---------- ENTRIES SUPPLIED

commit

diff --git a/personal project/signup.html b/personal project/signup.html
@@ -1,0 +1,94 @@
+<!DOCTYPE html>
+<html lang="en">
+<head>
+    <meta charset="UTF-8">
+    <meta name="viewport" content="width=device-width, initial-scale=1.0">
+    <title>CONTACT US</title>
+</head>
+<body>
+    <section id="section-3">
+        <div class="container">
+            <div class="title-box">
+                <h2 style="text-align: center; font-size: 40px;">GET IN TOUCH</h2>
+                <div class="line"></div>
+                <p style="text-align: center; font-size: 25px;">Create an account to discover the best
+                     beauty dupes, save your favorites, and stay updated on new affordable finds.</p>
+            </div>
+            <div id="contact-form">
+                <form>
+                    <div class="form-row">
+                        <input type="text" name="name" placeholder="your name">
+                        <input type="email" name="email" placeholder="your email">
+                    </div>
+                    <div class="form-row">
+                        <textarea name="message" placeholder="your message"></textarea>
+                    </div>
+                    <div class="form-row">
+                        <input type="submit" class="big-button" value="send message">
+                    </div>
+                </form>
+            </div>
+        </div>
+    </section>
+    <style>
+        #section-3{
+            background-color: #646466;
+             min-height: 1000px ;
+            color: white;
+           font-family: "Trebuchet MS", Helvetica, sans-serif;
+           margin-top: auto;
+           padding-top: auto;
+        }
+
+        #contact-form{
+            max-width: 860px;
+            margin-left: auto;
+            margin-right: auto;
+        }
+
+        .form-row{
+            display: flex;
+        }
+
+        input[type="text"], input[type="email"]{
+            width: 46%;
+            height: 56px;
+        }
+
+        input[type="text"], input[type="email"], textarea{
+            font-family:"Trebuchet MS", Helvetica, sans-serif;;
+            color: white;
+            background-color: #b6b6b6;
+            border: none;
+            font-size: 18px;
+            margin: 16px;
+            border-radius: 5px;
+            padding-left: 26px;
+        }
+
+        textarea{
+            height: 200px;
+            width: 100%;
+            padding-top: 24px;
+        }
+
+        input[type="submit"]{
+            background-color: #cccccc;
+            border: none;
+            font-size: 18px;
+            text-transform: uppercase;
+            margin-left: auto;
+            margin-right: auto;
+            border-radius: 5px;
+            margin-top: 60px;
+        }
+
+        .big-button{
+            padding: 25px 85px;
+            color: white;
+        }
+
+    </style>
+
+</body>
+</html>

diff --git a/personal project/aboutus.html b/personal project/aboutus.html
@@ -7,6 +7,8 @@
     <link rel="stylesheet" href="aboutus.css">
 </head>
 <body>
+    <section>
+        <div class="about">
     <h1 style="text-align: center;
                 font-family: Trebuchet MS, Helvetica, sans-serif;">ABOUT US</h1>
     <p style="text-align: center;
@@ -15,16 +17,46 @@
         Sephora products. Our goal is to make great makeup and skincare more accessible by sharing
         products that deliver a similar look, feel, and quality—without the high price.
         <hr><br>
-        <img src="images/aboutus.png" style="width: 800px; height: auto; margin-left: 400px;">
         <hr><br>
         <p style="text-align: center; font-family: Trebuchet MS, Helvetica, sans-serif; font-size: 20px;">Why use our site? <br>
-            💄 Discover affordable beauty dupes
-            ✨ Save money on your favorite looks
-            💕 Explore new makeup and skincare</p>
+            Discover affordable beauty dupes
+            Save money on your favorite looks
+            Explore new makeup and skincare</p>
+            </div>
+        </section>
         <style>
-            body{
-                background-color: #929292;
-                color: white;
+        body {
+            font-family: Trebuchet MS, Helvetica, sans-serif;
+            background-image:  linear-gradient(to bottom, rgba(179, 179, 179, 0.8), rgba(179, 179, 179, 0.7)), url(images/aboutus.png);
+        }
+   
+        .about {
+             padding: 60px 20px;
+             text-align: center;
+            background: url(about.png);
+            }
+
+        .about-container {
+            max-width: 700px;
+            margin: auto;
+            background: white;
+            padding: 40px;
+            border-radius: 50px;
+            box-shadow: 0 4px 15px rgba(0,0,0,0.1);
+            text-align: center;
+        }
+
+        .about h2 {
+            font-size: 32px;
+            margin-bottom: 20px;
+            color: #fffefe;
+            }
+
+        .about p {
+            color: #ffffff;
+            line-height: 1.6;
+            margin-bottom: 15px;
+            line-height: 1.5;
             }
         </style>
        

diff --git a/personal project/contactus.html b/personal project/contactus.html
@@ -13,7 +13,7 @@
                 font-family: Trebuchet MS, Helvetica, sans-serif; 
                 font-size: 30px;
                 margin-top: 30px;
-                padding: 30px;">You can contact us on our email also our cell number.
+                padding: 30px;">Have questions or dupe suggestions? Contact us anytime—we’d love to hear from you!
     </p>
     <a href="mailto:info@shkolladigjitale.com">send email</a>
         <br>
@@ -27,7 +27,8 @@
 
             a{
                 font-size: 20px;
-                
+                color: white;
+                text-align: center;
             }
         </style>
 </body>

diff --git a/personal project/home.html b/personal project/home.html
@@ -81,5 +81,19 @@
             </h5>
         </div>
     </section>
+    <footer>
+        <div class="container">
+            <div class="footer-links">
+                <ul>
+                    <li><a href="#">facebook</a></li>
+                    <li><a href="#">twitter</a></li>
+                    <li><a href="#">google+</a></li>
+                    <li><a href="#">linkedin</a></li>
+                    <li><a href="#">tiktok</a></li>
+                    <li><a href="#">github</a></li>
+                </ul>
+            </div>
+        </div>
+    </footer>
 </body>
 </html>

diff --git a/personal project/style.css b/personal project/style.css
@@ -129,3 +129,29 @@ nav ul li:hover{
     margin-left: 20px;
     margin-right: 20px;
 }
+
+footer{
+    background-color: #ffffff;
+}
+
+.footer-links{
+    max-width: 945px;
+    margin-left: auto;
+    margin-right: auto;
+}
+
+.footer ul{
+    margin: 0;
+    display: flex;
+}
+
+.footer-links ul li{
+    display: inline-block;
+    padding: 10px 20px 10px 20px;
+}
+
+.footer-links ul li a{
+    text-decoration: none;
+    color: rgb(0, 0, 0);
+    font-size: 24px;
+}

--------------------

WORK TASK: Identify each line in the records above containing the word "project"; copy those lines.

EXERCISE ANSWER:
diff --git a/personal project/signup.html b/personal project/signup.html
diff --git a/personal project/aboutus.html b/personal project/aboutus.html
diff --git a/personal project/contactus.html b/personal project/contactus.html
diff --git a/personal project/home.html b/personal project/home.html
diff --git a/personal project/style.css b/personal project/style.css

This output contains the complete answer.